One of the guys in my Saturday game with invited us to watch a play that he was in. (naturally, the best night to go turned out to be on game night, but that’s the modern weekend for you…) Initially we decided to go just to support him, because that’s what friends do. We bought the tickets, arranged who was going to take care of Ronan and fit it into the schedule. All I understood going in is that the play was about high school kids learning Shakespeare, and that my friend was playing Hamlet. The first part sounded, well… kind of like a Jack Black movie, one of the not so good ones; but my friend as Hamlet was something I wanted to see.
To say that I was pleasantly surprised is an understatement.
First off, my friend Ayden, was excellent as Hamlet, displaying both dramatic depth, and since the play pokes fun at the way we all relate to Shakespeare, comedic timing. This was not the surprise, however, although I did feel that he outdid himself.
For a cast mostly made up of high school students and young adults, I thought every single person performed exceptionally well. There was energy, enthusiasm, and effort behind every performance and, because of the play’s structure, almost every character and actor had a moment to shine. The consistency of the acting speaks well to the direction. I did not notice any serious miscues and the players were able to keep the dialogue flowing smoothly and believably, which is tough when you are quoting Shakespeare one moment and then breaking into song the next. It was nice.
But, the biggest surprise was the play itself. Yes! Shakespeare was written by a pair of local teachers. The goal of almost all modernizations of Shakespeare is to show that his works remain relevant. Yes! Shakespeare does this better than most, juxtaposing and even blending famous scenes from the Bard’s best plays with the dramas that many young people have to go through, from young love to broken families. The writer’s love of Shakespeare, and teaching, drips from every scene.
For all that, Yes! Shakespeare worked for me because it was entertaining. The writers, director, and the actors never lost sight of the idea that they were there to show the audience a good time. I was brutally tired and nodding off before the play started, but by the third or fourth scene I was getting into it. For all of the serious points that were being made, relating the bard to modern life, the play was humorous and wacky, and really went the extra mile to keep me interested.
The ending of the play was quite clever, with the main characters resolving their troubles in a class monologue “exam” using some of the very best of Shakespeare to get their points across to each other.

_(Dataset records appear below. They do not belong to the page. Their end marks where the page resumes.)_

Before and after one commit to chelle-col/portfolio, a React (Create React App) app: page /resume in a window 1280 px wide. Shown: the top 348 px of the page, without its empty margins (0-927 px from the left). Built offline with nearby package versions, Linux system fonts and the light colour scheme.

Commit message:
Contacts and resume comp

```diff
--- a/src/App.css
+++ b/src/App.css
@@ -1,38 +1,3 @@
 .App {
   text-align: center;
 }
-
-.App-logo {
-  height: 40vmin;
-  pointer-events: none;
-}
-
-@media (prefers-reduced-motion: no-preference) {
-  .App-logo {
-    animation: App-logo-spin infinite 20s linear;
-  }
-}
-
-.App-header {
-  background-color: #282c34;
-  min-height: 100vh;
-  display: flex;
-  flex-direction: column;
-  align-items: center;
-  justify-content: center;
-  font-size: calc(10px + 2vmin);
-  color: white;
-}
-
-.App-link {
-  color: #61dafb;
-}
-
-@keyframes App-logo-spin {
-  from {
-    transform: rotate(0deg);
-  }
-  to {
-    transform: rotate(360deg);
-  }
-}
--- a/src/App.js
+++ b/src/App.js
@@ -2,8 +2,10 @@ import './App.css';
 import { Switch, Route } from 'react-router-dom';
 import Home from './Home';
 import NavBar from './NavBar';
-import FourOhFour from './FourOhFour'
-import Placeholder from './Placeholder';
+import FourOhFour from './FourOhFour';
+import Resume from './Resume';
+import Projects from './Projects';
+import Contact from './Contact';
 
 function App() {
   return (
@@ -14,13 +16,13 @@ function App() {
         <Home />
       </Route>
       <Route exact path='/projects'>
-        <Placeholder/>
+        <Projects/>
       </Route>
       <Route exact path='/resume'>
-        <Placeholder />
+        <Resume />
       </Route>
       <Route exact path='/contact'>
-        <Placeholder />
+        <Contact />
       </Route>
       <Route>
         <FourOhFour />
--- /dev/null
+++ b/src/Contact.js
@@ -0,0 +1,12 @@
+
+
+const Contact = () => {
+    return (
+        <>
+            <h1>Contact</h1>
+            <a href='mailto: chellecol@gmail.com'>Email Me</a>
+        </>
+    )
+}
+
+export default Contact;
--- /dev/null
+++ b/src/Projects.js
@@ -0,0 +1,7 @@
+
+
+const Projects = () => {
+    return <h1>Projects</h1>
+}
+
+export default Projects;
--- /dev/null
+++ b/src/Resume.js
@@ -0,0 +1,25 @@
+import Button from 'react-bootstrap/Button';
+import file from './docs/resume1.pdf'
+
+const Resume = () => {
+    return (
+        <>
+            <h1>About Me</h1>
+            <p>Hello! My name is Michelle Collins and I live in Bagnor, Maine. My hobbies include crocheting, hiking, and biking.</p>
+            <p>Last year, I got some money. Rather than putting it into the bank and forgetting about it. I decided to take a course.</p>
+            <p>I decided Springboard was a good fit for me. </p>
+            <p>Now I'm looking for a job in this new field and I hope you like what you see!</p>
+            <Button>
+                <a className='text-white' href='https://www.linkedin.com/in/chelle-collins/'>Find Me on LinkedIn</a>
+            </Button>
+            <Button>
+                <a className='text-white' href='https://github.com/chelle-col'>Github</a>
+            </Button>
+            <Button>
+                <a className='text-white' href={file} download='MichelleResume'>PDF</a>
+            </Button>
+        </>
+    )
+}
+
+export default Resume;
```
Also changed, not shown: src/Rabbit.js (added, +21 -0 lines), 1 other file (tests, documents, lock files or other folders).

I loved it.
This, more that anything, was the best homage to Shakespeare that a playwright can offer, because, despite the serious intellectual content of his plays, the Bard himself emphasized the value of keeping your audience entertained. You cannot reach a spectator who is dozing, after all.